Morning comes early.
You walk on the bridge, the smell of fresh coffee fills the air. The DPO on the desk gives a tired smile, as his relief has finally shown up. He has had a busy night.
Working on a DP vessel shares many similarities with working on a regular vessel. There are unique aspects about it as well. The following article is by no means comprehensive, as we cannot hope to cover all the variations here, but the intent is to paint a broad picture of the scope of work & what is expected.
In general there will be 4 officers in charge of the DP watch. All 4 will be fully licenced DPO’s and 2 of them will be the Senior DPO’s. In many cases this corresponds to the Chief Officer & First Officer positions. If there are juniors, or DPO’s still in training without the requisite time completed they will be additional.
Note that on some vessels that the Chief Mate is an additional position to the DP Team. In this case the C/O will concentrate on running the deck.
Watches are organized in staggered 12 hour shifts. The DPO’s change out at 0600 & 1800, while the Seniors change at Noon & Midnight. This serves the purpose of having somebody there that is familiar with the events of the last 6 hours. If the watch change occurs right in the middle of something it allows the new person on watch a
chance to get up to speed before getting in to the deep end of the pool.
If you are looking for excitement, look somewhere else. When you take the desk remember that Boring DP is Good DP!
On the Desk

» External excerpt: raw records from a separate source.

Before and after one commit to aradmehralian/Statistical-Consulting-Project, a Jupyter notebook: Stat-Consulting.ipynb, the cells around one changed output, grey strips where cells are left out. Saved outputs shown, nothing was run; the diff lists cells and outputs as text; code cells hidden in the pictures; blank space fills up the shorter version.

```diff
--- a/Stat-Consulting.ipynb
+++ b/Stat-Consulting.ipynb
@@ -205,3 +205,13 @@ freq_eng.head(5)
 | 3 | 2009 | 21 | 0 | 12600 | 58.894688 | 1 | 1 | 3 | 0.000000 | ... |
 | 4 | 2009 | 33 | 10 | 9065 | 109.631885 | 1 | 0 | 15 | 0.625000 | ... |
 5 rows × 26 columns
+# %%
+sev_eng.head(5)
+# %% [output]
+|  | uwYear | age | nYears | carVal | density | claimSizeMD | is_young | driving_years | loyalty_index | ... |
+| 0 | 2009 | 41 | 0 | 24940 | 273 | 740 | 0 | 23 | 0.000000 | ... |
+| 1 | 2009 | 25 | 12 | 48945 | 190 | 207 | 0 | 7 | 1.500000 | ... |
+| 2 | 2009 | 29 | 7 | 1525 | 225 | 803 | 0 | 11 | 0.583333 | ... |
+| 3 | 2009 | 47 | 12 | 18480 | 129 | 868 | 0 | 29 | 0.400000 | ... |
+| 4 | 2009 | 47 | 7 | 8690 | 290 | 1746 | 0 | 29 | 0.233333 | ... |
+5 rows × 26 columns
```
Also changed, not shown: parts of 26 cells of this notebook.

The first order of business after being handed over the watch (& once the coffee is poured!) is to run through a DP checklist. This ensures that you are aware of all the settings & that all systems are functioning properly. You can also pick up on something that may have been missed during the handover. It happens.
Time on the desk is split so that you will do one hour on, one hour off, in the Hot Seat. While you are on the desk you are responsible for making the vessel movements & for coordinating those moves with the various departments.
Off the Desk
It is very bad form to step in & start navigating pages or entering moves when you are not on the desk. Just as you wouldn’t make helm movements while underway & it is not your watch.
When your hour off the desk comes that doesn’t mean its time to lay back! The off desk DPO needs to assist in all the other tasks that the bridge team is responsible for. Things such as writing permits, monitoring the fire detection system & handling comms while the other DPO is busy handling the vessel.
And thats not to mention your regular duties as an officer! Just because you handle the DP system does not mean your other responsibilities are now null & void. Charts still need correction, safety gear requires maintenance & inspections, stability needs to be monitored & in some cases ballast needs to be pumped.
The Captain Steps In
Meal times will usually see the Captain come up to offer a relief. No hour lunch breaks here! Down to the galley & back up again. You may find yourself with a Captain that lets you take some extra time, but on a busy working vessel this is not likely.
The Skipper also shows up most days in the morning & afternoon to let one of the guys out for a spell. This time is used to get caught up on your responsibilities on deck. The night shift DPO may not be so lucky however & may need to get to those jobs after watch. And no, you will not get overtime. You signed up on a Day Rate or Salary & that’s what you’ll get!
Don’t be surprised to see the bridge fill up during the day, especially around coffee time. Just make sure it’s fresh! If you can’t come to them they will come to you.
On some vessels the DPO will also act as the HLO. In that case the Captain will again come up to let you go once the chopper calls in, hopefully before it is on your deck! Depending on the layout this may mean that anemometers or Radars need to be de-selected. Good communication is critical.
The Operators Mindset
Working on the bridge it is the responsibility of everyone on shift to keep a situational overview of the entire operation. Being aware of the surrounding vessels & obstructions, the subsea structures that can affect your work, reference systems, weather & all the jobs running concurently onboard need to be watched. the integrity of the vessels systems are monitored continuously so that in the event of a change or system failure the operator is ready to react & has the information in mind of how to do so properly.
Things such as escape routes & proximity of buoys or vessels need to be addressed & plans should be made & revised as required. Everything may be going well but if a shift in wind catches you snoozing it could result in the vessel going off position in an unplanned direction. There is always the potential of damage to the ship, the environment or to the life of your crew. And when it happens it will happen fast.
I hope this sheds some light on what goes on during a typical day for those interested in getting into DP or maybe just curious.
Now its time for me to hit the rack. Morning comes early